Autumn has truly arrived, and it is time to think about what you can do get your finances in shape for the end of the year. You should be building on some of the items from September’s financial checklist, and adding a few more items for the month of October:
If you filed for an extension for your tax return, the reckoning has arrived. Your tax return needs to be filed by October 15 (you should already have what you think you owe in taxes). Continue your efforts to incorporate year-end tax deductions and credits to reduce your tax liability. It is also a good time to start organizing your paperwork. Spend a few minutes each week making sure you have your documents organized so that you are better prepared — and less stressed — come tax time.
2. Rebalance Your Portfolio
Look at your investment portfolio and determine whether you need to rebalance. Your asset allocation may have strayed from what you would like, or it may no longer be meeting your needs. Maybe you have investments that have gone up and might be considered richly valued that you may want to cash out. If you have funds, check to make sure that they are still what you want, and that there isn’t too much overlap between holdings in each fund.
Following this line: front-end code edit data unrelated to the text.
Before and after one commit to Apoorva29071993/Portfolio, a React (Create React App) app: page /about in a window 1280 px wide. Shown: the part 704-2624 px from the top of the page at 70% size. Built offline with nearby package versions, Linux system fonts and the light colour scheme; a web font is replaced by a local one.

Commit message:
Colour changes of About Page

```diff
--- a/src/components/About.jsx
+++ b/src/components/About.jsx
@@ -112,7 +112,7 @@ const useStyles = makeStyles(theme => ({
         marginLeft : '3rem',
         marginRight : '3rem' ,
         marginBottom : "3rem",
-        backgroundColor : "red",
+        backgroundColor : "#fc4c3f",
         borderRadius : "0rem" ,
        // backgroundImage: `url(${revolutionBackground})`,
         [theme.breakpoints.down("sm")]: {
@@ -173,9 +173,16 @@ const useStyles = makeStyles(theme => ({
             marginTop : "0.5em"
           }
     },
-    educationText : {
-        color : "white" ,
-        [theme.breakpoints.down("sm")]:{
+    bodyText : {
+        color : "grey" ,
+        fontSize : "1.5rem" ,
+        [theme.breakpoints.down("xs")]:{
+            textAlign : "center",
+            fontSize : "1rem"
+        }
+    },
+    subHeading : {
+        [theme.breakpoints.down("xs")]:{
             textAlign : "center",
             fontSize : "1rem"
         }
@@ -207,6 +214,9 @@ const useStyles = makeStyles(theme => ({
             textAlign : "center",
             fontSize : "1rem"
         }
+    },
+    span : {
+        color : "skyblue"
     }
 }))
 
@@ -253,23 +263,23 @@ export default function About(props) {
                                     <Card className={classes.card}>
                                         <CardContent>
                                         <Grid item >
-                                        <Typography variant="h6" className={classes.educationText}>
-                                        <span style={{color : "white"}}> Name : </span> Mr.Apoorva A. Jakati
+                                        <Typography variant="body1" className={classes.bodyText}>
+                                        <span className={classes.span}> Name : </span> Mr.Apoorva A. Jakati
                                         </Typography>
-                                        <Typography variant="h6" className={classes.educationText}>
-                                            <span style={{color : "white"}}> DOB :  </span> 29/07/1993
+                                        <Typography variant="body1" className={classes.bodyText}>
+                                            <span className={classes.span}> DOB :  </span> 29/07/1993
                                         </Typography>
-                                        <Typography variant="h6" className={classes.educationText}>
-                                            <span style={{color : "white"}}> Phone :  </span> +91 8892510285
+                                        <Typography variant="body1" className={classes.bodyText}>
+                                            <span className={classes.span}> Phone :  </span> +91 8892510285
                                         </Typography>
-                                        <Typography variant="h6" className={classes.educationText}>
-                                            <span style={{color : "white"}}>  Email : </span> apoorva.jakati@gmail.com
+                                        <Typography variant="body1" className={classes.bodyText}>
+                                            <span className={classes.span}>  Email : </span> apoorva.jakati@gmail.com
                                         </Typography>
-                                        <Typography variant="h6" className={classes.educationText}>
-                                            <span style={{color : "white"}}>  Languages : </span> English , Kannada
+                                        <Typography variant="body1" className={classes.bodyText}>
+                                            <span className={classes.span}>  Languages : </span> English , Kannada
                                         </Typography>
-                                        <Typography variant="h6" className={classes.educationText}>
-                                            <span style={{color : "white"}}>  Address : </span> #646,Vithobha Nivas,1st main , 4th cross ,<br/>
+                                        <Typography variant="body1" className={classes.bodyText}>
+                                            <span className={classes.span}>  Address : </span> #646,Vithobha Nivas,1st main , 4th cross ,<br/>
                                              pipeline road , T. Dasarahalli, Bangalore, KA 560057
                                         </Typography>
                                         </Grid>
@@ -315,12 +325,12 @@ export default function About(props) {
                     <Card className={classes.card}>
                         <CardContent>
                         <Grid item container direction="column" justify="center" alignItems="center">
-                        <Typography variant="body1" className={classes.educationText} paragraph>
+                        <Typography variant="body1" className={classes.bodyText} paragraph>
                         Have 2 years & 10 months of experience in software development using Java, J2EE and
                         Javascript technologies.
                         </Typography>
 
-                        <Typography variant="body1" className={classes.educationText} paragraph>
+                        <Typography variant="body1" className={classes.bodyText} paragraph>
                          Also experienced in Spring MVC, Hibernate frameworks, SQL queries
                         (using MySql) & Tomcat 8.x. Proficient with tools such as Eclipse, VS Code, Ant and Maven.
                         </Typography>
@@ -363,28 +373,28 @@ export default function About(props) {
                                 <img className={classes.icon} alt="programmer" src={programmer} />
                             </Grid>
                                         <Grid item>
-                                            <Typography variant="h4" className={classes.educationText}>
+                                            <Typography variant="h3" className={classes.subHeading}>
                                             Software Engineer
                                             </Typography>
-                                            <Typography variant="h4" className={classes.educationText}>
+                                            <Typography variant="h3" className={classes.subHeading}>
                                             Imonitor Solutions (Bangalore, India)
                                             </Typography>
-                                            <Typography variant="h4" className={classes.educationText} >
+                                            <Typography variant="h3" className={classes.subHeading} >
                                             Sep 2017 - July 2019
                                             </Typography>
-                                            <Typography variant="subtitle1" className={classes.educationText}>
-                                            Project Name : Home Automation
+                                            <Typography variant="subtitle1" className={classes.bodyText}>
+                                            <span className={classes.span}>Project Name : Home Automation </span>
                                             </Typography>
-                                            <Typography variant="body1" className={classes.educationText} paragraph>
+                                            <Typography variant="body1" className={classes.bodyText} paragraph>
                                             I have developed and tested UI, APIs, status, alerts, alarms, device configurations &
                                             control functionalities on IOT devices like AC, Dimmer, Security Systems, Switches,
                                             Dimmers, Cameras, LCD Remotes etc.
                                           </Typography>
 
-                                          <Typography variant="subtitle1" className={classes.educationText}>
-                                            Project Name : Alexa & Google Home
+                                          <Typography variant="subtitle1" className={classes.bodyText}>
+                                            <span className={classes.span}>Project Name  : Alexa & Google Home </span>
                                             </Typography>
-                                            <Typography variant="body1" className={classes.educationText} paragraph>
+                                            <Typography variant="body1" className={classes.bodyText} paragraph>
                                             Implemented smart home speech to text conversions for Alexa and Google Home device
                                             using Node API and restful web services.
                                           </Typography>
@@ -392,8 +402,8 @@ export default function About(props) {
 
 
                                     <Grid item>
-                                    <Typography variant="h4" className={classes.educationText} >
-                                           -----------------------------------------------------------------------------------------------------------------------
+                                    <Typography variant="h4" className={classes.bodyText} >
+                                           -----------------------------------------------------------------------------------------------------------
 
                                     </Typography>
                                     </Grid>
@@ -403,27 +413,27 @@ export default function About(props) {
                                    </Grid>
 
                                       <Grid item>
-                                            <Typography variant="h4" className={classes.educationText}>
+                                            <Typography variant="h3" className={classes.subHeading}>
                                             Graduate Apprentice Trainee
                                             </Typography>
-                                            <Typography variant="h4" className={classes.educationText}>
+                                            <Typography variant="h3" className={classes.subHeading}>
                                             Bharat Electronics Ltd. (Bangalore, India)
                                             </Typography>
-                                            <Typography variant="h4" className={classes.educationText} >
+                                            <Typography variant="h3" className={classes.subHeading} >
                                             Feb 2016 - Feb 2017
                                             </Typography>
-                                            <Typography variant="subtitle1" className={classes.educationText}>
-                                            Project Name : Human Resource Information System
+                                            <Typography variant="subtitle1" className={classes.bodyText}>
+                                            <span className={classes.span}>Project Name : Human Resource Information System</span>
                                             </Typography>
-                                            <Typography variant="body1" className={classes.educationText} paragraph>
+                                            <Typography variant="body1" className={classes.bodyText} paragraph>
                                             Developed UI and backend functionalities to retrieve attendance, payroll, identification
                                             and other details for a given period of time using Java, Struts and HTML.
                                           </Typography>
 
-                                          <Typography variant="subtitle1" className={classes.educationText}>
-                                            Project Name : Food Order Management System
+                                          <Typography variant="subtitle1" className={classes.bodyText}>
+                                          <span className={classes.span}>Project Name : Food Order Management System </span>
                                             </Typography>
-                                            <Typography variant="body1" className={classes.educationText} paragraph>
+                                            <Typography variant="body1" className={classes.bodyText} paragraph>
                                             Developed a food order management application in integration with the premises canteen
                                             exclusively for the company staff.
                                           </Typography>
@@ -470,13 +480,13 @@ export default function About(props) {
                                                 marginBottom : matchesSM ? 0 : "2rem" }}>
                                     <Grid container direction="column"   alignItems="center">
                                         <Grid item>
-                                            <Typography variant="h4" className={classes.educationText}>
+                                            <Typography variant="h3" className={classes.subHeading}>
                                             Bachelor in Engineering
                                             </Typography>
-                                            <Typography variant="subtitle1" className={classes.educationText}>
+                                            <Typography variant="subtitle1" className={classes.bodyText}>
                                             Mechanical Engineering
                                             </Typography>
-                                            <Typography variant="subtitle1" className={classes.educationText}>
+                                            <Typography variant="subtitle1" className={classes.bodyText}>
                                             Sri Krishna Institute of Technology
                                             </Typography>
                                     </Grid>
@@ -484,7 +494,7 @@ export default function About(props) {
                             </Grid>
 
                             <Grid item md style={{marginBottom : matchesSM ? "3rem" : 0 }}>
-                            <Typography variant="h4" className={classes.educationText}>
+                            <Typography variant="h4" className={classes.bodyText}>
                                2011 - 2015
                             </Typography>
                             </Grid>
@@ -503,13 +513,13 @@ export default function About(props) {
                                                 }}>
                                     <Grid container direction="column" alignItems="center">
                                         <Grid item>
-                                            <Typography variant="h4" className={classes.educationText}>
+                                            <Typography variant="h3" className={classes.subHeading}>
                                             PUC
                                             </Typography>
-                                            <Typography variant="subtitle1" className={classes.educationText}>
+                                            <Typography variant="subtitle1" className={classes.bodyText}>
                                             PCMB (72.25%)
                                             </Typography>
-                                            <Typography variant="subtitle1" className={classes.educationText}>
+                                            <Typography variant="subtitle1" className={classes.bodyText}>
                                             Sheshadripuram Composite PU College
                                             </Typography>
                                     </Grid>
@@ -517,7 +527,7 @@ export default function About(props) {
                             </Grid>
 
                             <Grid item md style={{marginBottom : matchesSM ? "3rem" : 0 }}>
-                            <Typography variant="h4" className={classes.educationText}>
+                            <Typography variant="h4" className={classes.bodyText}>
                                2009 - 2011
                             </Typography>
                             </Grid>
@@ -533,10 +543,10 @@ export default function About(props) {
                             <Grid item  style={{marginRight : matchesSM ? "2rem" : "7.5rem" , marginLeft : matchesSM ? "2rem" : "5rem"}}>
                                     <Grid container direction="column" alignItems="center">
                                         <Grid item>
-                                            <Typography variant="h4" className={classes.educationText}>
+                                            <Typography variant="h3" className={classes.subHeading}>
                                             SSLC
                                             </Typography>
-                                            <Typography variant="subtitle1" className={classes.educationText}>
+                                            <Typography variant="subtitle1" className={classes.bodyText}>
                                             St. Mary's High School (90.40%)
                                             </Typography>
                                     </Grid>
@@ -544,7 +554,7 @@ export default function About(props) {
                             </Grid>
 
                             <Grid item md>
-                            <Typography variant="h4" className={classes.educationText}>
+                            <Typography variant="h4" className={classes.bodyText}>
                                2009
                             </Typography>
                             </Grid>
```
Now is a great time to examine your investments, and decide what needs to go. Remember: some investment losses are tax deductible.
3. Prepare for Open Enrollment
For many companies, now is open enrollment for health plans. Between health care reform and a shift by companies toward more high deductible plan options, you are likely to have a little more reading to do this year. Carefully consider your health insurance needs, and decide whether or not you might need to make changes. Consider dropping some coverage, or adding new coverage. Carefully compare your options, and make sure you understand what you are getting. If you don’t have a high deductible plan paired with a health savings account, you might consider it, since for some it can save a great deal of money in health care costs.
4. Emergency Preparedness
This month, consider your emergency preparedness. Look to your emergency savings account to see whether it has been depleted. If so, create a plan to get it back up to snuff. If you don’t have an emergency savings account, now is a great time to start one up. You should also consider your liquid assets, and whether ready cash is to hand. Also, think about such things a food storage and emergency supplies (batteries, radio, first aid kit, etc.) and decide whether you might begin to acquire supplies. This way, you are ready for unexpected problems.
5. Holiday Planning
It’s a great time to begin planning for the holiday season, if you haven’t already. Consider whether or not you will be entertaining, what gifts you plan to buy, and decorations you will purchase. Try to estimate costs. Begin now to set money aside to pay for holiday spending, so that it is not such a shock to your wallet. Having a good idea of what to expect can prevent you from relying too much on debt this holiday season.